Throughout the listing below, show every line in which "default" occurs.

-*-

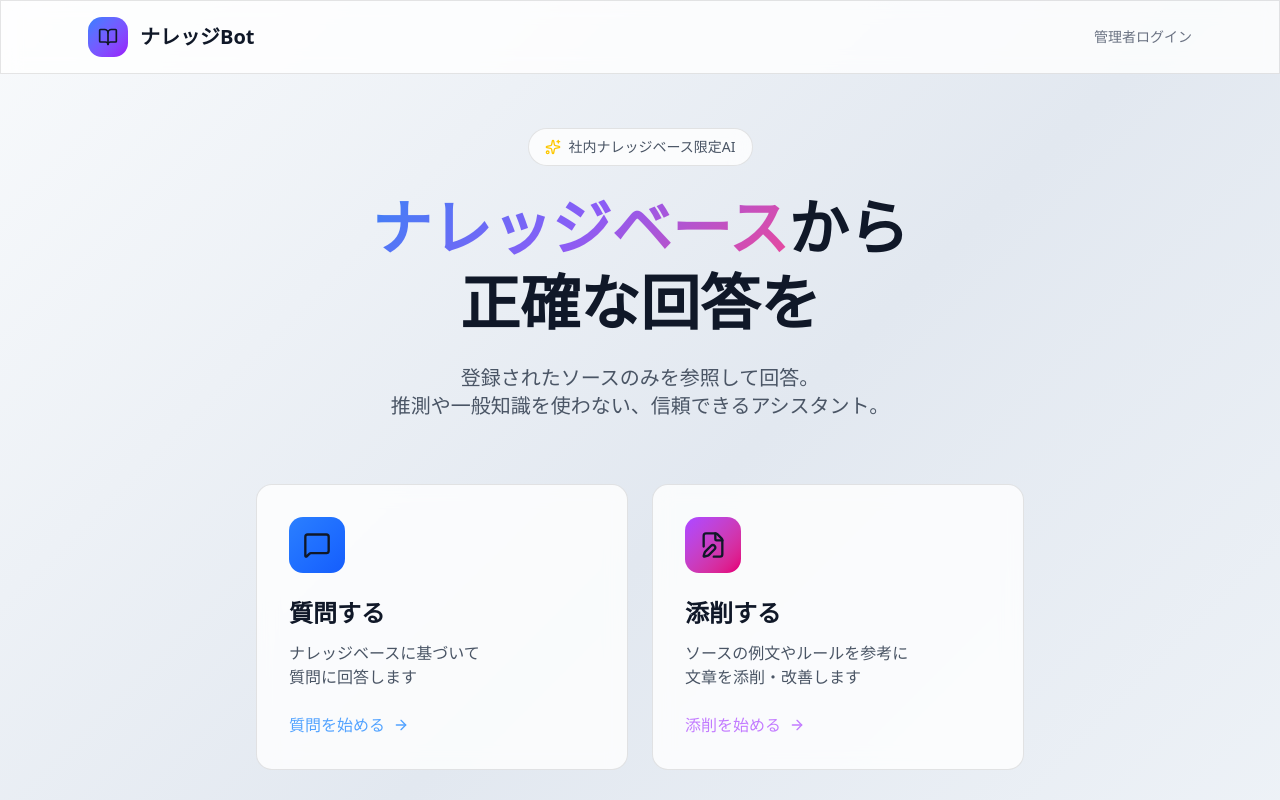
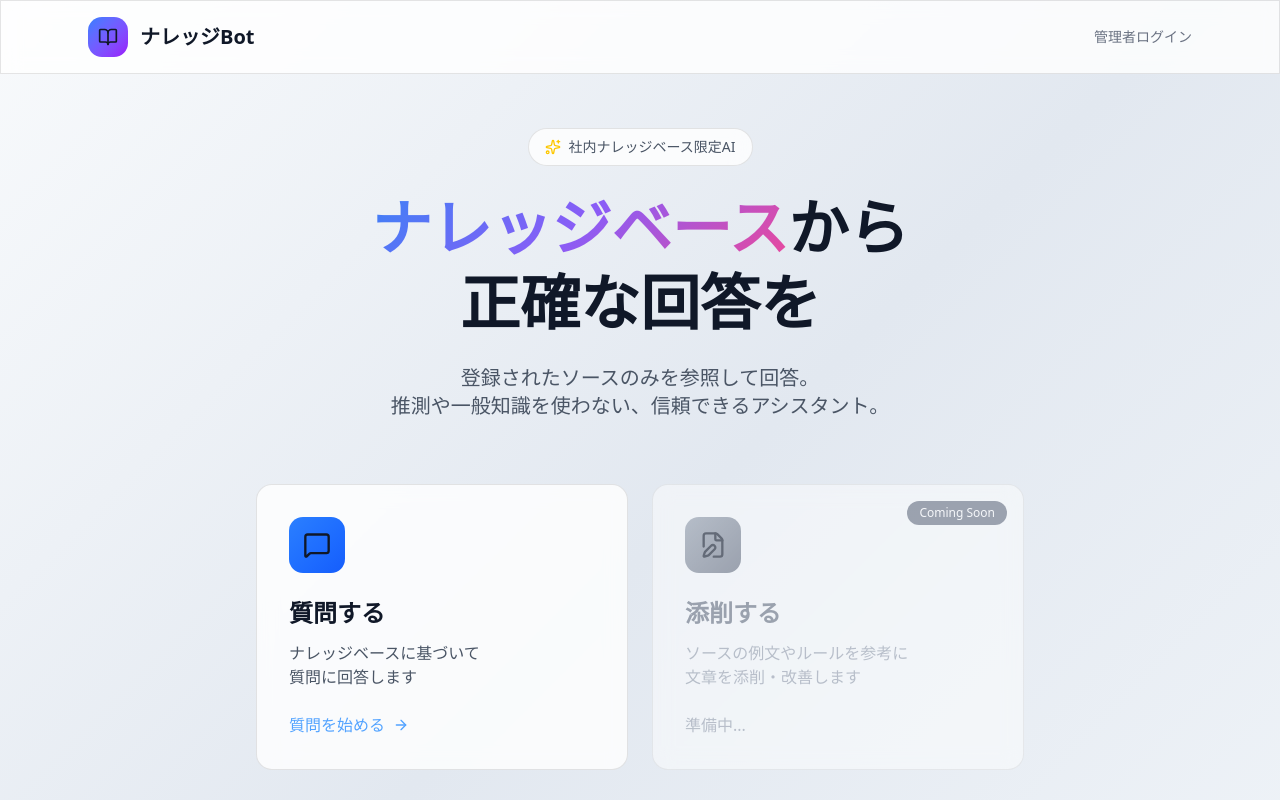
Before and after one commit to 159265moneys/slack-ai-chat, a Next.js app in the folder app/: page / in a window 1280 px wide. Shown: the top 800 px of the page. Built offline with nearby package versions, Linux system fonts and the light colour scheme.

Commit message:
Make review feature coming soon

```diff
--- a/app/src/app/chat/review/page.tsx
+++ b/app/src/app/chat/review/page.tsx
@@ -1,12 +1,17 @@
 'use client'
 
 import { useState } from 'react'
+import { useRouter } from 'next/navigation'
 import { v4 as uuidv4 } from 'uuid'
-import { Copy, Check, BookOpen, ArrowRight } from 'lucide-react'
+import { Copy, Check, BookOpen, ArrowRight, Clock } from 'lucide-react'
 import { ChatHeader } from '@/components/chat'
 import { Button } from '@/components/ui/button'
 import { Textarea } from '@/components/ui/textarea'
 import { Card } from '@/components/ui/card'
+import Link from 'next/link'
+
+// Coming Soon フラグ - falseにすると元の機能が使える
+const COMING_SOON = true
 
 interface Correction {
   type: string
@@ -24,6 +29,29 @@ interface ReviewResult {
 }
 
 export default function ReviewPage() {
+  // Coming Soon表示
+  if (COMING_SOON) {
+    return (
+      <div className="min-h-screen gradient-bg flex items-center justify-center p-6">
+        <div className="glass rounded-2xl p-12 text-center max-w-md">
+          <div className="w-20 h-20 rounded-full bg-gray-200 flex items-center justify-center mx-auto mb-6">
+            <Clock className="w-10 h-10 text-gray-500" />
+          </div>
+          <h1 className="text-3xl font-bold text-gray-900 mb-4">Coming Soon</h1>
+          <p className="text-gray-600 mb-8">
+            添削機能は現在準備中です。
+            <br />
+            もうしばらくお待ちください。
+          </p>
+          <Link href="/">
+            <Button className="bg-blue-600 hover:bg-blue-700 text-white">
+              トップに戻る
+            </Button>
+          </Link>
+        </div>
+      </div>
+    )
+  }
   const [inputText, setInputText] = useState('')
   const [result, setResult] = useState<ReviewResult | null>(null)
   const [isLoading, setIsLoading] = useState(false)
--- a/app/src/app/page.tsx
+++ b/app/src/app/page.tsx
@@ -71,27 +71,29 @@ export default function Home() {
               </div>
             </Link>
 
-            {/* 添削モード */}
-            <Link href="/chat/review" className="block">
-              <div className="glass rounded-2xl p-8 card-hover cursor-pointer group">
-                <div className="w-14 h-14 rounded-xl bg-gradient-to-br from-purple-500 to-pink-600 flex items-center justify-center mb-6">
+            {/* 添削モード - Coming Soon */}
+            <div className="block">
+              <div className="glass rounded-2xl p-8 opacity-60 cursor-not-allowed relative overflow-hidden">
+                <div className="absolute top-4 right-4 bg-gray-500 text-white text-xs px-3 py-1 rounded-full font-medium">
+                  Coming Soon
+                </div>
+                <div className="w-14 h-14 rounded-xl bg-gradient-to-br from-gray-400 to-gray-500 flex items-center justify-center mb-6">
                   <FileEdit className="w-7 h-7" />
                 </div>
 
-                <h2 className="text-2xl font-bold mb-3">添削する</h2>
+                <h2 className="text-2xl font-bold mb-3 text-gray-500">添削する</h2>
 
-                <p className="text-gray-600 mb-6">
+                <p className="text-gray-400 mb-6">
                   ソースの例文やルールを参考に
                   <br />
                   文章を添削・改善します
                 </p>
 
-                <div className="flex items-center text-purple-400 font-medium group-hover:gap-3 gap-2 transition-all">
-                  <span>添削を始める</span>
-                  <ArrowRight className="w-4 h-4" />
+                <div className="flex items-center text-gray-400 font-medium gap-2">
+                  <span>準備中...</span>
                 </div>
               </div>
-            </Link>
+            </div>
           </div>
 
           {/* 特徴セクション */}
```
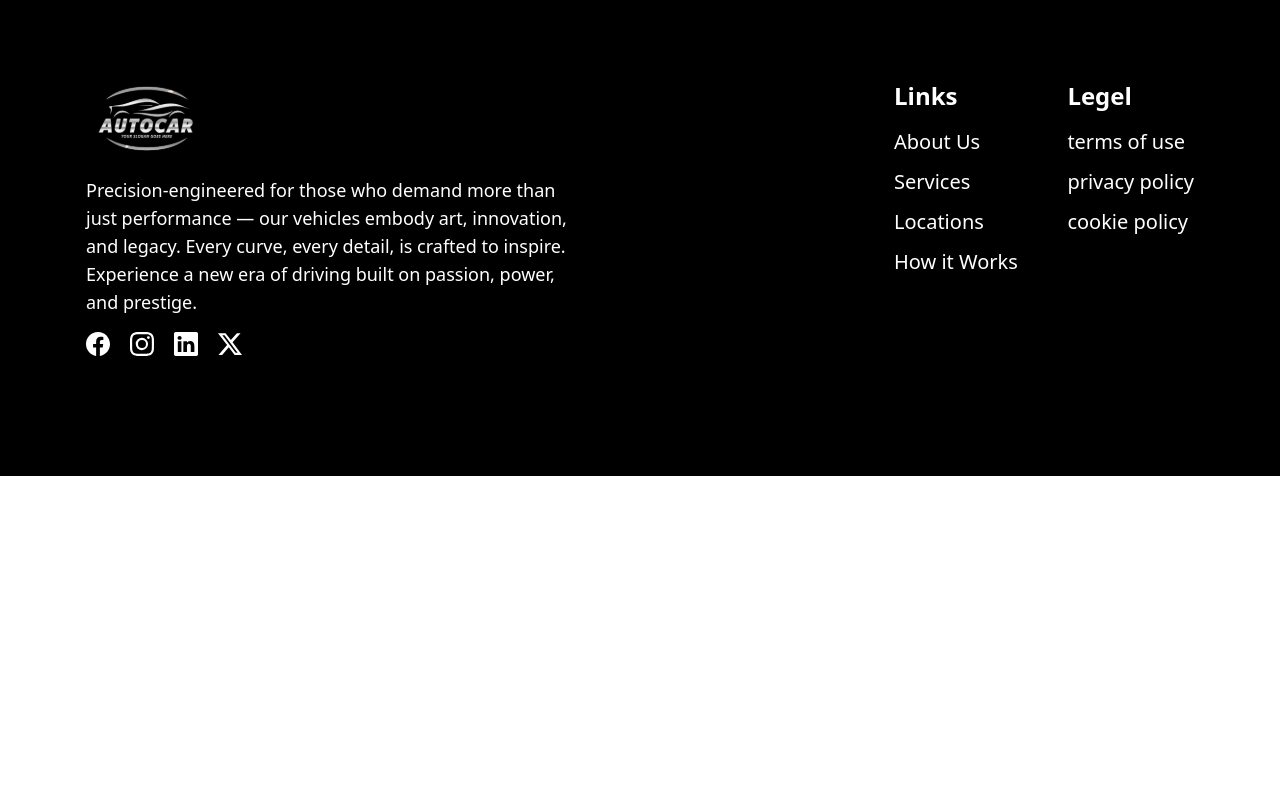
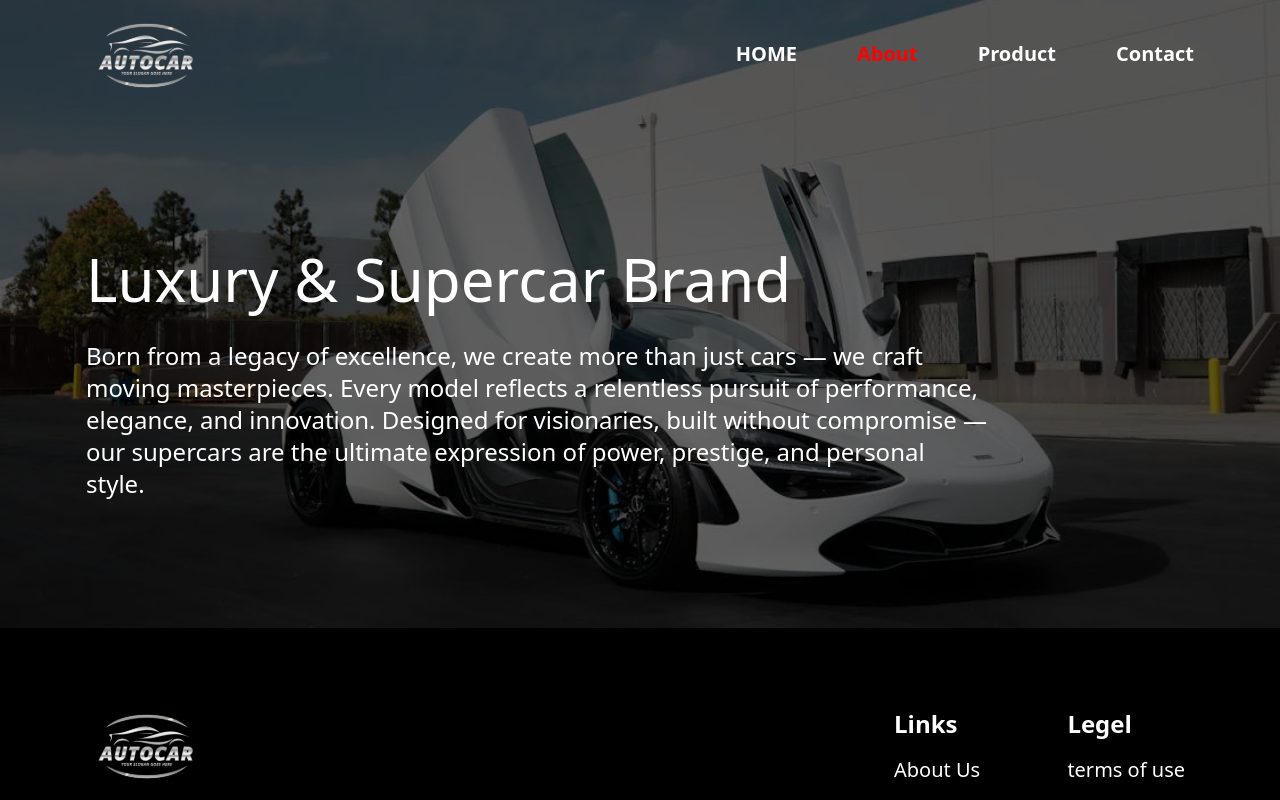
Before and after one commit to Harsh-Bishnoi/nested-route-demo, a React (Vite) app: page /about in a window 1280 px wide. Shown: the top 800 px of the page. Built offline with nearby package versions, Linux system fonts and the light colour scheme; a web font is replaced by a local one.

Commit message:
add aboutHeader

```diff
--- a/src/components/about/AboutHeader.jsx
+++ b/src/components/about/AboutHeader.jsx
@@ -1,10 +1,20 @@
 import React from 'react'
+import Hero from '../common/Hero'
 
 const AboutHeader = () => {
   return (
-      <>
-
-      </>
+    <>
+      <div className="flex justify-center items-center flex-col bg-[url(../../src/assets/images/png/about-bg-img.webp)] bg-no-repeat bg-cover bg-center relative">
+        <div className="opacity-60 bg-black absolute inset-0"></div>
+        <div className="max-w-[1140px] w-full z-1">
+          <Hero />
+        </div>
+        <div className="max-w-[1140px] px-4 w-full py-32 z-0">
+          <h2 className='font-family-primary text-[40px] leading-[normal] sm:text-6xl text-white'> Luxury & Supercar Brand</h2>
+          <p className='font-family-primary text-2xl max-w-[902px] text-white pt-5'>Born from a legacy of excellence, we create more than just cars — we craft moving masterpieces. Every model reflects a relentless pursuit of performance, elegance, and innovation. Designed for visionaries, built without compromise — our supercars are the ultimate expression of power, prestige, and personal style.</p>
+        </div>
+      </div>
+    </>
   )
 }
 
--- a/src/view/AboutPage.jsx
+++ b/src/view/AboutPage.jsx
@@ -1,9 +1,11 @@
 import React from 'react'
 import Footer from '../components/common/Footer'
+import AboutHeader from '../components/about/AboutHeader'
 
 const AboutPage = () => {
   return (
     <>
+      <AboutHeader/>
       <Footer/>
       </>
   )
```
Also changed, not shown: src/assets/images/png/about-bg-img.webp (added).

-*-

[Response area]:
 export default function ReviewPage() {
@@ -71,27 +71,29 @@ export default function Home() {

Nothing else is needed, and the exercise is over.